§ **Exercise aim**:
Scan the listing below for the word "custom" and copy every line that has it.

(Study material)

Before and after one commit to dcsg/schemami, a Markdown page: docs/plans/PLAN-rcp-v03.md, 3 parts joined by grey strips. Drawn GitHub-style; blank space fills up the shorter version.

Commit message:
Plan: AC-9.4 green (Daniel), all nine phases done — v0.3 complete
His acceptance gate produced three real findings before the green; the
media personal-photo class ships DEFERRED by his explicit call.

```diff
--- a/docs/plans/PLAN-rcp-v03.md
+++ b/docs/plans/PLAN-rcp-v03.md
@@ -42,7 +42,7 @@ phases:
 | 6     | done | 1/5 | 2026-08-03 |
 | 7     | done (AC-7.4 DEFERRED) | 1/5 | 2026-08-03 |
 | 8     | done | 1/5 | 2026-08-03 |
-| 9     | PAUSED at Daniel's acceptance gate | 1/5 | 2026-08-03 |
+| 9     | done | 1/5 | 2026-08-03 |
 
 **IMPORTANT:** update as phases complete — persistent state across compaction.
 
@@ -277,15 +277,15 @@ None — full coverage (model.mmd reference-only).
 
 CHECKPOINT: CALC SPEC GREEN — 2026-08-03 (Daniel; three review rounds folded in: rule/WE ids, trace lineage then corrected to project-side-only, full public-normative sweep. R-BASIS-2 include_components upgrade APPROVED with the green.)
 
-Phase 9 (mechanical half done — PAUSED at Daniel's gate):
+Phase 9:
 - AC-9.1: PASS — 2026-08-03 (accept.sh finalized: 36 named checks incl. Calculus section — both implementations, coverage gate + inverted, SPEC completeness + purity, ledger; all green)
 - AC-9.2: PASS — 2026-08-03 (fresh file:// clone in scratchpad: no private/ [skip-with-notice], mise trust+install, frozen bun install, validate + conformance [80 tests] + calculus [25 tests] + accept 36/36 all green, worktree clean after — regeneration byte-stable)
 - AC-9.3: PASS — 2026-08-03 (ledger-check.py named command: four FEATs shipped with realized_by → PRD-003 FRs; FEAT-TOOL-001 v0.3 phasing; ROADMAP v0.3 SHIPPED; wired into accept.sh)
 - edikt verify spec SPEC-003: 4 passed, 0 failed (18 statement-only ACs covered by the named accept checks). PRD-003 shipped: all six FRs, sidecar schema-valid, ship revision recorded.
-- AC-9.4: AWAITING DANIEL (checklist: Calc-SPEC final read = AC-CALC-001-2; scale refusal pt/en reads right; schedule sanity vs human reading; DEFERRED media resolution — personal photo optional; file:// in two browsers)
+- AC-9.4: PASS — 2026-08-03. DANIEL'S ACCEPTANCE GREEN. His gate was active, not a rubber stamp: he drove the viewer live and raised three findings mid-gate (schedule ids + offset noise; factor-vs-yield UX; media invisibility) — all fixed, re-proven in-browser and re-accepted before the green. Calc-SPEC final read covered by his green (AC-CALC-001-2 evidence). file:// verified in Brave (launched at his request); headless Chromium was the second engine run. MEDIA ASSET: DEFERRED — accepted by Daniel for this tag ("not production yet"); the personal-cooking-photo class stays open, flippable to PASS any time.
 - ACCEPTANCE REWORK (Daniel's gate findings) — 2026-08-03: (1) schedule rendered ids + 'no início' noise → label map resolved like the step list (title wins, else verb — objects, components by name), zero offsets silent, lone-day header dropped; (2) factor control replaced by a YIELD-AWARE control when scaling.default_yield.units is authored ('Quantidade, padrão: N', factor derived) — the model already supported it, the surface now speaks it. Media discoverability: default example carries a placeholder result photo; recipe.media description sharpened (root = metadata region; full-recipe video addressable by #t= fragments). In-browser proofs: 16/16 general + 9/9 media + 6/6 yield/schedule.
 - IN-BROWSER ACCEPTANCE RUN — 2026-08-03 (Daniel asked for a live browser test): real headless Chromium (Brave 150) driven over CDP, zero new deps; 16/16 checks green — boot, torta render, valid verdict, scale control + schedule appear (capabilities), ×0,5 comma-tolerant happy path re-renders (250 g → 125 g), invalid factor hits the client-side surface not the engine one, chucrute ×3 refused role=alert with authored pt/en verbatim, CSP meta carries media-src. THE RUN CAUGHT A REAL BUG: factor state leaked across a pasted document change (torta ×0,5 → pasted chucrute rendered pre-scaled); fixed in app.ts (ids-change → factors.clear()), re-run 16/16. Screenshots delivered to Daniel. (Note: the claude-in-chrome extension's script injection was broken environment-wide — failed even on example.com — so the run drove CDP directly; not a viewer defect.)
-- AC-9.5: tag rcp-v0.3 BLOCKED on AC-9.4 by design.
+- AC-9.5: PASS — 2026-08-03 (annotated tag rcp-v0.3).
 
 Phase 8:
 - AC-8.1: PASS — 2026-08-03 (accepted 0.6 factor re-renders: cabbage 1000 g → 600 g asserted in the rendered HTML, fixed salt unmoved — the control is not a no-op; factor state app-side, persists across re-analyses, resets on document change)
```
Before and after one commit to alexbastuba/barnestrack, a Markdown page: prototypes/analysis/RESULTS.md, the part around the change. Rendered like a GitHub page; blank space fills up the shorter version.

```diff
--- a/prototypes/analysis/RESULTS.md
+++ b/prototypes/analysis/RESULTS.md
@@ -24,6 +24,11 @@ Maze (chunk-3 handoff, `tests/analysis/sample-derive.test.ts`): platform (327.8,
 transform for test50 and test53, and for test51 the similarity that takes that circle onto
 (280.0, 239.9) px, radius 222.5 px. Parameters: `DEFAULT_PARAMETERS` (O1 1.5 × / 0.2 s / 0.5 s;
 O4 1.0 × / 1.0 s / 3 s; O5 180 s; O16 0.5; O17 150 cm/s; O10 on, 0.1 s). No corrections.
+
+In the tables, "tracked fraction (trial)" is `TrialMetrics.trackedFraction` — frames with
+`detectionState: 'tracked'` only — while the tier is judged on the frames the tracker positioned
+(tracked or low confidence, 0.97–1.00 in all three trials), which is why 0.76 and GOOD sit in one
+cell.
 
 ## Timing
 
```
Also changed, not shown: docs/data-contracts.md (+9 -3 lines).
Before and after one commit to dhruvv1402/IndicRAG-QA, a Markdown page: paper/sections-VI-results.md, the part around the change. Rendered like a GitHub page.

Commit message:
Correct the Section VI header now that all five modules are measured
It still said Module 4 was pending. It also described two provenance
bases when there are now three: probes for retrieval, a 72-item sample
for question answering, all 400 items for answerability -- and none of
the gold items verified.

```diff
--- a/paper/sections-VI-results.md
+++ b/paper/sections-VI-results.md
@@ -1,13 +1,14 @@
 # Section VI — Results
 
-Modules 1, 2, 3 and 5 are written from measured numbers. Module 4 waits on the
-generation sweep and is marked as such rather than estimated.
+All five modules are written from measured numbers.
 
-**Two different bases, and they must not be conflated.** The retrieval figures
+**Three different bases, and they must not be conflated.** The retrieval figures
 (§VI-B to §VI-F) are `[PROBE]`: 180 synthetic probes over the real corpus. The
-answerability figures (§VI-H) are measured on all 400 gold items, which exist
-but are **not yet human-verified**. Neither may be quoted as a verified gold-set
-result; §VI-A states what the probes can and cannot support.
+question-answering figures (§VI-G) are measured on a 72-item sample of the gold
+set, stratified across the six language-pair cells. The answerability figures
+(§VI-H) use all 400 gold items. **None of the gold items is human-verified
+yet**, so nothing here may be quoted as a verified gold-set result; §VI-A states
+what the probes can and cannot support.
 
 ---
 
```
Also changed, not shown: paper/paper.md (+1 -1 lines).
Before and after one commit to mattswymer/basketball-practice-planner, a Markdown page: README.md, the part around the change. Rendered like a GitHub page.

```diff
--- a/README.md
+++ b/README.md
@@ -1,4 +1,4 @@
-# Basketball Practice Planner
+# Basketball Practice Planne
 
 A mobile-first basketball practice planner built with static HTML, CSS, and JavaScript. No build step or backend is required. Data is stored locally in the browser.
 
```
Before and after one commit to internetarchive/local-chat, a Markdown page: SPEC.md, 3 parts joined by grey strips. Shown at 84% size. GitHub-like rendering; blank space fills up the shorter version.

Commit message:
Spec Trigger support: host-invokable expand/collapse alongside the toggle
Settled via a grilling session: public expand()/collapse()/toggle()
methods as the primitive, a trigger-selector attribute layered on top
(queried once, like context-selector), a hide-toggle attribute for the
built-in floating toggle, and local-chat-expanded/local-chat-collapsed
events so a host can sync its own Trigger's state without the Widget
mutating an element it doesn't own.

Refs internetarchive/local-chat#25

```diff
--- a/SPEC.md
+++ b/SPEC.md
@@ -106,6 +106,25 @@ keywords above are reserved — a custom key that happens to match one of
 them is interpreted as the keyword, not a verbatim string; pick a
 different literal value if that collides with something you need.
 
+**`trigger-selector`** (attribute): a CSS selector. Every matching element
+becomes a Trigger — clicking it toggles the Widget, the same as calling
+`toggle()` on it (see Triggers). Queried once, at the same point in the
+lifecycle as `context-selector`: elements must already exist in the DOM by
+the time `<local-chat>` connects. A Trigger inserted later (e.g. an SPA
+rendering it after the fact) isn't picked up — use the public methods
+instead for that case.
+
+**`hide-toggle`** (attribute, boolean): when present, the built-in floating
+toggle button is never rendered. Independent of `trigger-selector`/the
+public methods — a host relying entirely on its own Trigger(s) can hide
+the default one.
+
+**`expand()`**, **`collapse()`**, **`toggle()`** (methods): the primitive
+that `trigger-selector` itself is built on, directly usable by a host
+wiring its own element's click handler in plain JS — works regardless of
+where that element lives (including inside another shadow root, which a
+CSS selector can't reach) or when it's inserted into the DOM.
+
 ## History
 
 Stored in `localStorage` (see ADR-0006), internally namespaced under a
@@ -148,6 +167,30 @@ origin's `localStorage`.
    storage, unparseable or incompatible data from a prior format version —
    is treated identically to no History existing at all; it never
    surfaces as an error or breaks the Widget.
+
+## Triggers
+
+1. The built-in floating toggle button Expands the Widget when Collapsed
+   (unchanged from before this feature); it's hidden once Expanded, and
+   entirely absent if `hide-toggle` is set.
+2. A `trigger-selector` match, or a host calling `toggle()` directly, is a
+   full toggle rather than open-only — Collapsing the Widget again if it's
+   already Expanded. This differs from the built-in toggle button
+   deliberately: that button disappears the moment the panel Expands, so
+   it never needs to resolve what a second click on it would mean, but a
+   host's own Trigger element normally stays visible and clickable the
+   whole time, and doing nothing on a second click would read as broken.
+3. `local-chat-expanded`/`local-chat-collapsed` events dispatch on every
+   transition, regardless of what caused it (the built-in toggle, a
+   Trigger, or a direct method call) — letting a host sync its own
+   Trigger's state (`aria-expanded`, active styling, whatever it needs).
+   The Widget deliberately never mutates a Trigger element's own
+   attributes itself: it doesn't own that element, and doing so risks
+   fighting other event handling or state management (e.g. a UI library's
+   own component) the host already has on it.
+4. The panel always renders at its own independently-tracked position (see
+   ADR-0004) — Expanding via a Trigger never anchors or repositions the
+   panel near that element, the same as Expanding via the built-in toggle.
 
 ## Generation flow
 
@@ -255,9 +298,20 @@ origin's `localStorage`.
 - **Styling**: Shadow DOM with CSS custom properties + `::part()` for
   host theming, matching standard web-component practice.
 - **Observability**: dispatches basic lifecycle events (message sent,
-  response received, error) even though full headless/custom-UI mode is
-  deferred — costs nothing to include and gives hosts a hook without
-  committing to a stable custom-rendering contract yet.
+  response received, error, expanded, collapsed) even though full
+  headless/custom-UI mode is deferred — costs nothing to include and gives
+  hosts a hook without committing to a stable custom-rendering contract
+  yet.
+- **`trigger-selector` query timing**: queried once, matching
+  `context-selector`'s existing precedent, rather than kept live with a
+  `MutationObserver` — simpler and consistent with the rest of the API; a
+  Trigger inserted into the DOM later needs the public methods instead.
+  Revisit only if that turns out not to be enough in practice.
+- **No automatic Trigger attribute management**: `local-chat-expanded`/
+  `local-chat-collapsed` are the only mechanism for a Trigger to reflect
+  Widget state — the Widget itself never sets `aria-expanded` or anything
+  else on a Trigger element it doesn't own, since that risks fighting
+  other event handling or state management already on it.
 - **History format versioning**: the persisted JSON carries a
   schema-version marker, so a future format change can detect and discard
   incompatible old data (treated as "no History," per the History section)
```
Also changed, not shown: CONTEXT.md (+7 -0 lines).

(End Study material)

§ **Written answer**:
@@ -106,6 +106,25 @@ keywords above are reserved — a custom key that happens to match one of
 - **Styling**: Shadow DOM with CSS custom properties + `::part()` for
-  response received, error) even though full headless/custom-UI mode is
-  committing to a stable custom-rendering contract yet.
+  headless/custom-UI mode is deferred — costs nothing to include and gives
+  hosts a hook without committing to a stable custom-rendering contract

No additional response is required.